### What the exercise asks
Here are records with pictures in them. Copy all of them exactly and leave the pictures out.

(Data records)
──────────────────────────────

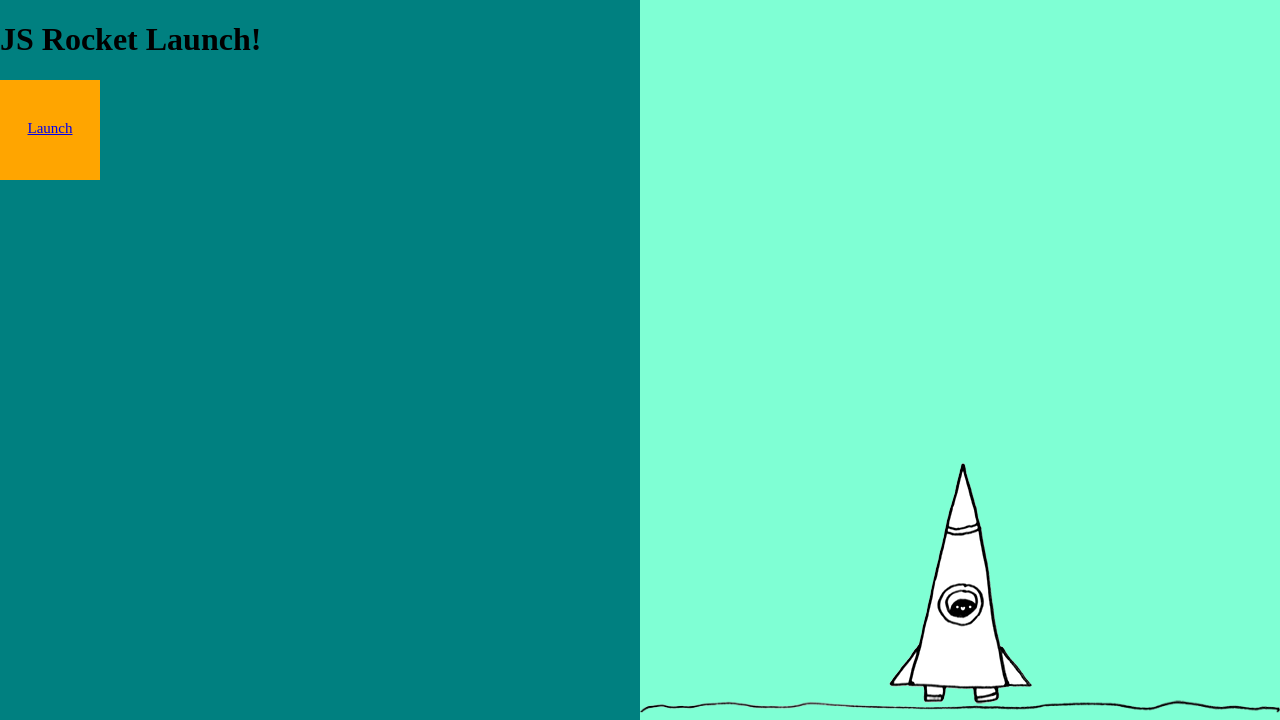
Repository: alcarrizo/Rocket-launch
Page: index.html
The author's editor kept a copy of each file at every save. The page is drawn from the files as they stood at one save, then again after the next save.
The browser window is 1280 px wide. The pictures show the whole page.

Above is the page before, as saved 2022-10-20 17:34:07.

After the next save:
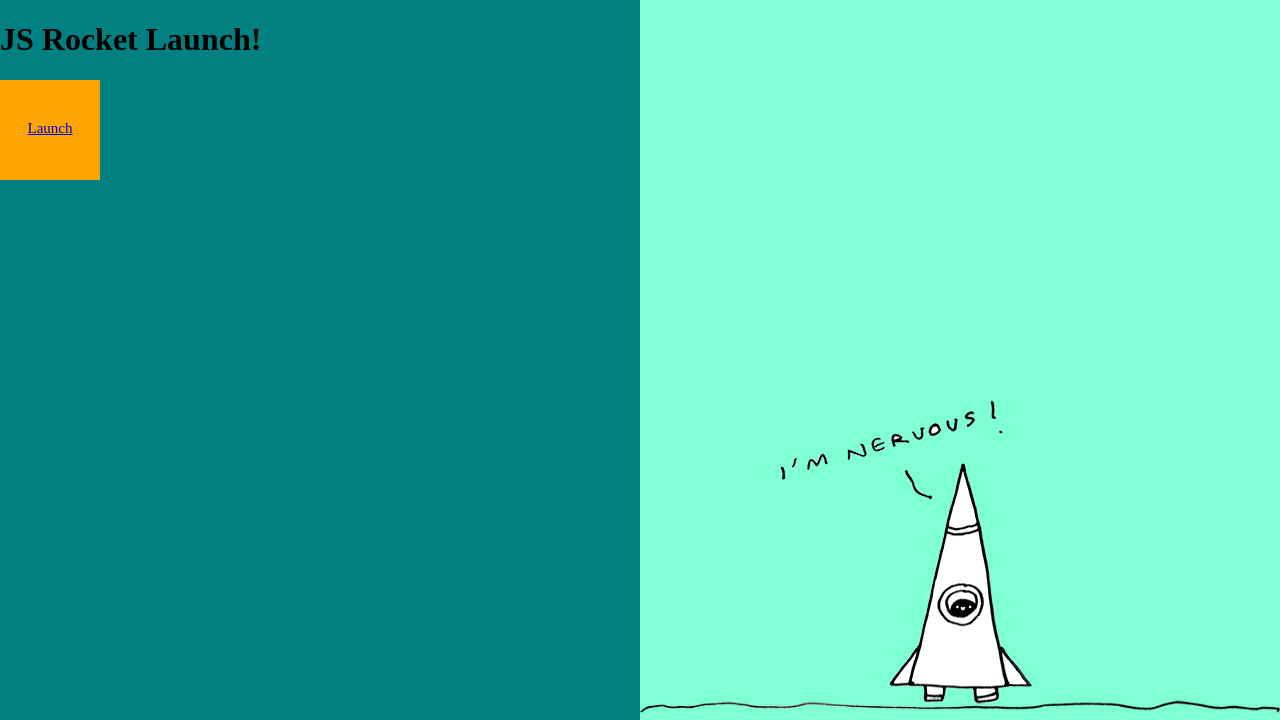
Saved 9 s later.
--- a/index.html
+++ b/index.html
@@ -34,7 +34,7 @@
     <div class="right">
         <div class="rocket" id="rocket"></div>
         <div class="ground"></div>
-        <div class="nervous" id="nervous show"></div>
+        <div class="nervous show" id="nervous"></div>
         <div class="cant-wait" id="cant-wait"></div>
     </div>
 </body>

──────────────────────────────

### Response to the task
Repository: alcarrizo/Rocket-launch
Page: index.html
The author's editor kept a copy of each file at every save. The page is drawn from the files as they stood at one save, then again after the next save.
The browser window is 1280 px wide. The pictures show the whole page.

Above is the page before, as saved 2022-10-20 17:34:07.

After the next save:
Saved 9 s later.
--- a/index.html
+++ b/index.html
@@ -34,7 +34,7 @@
     <div class="right">
         <div class="rocket" id="rocket"></div>
         <div class="ground"></div>
-        <div class="nervous" id="nervous show"></div>
+        <div class="nervous show" id="nervous"></div>
         <div class="cant-wait" id="cant-wait"></div>
     </div>
 </body>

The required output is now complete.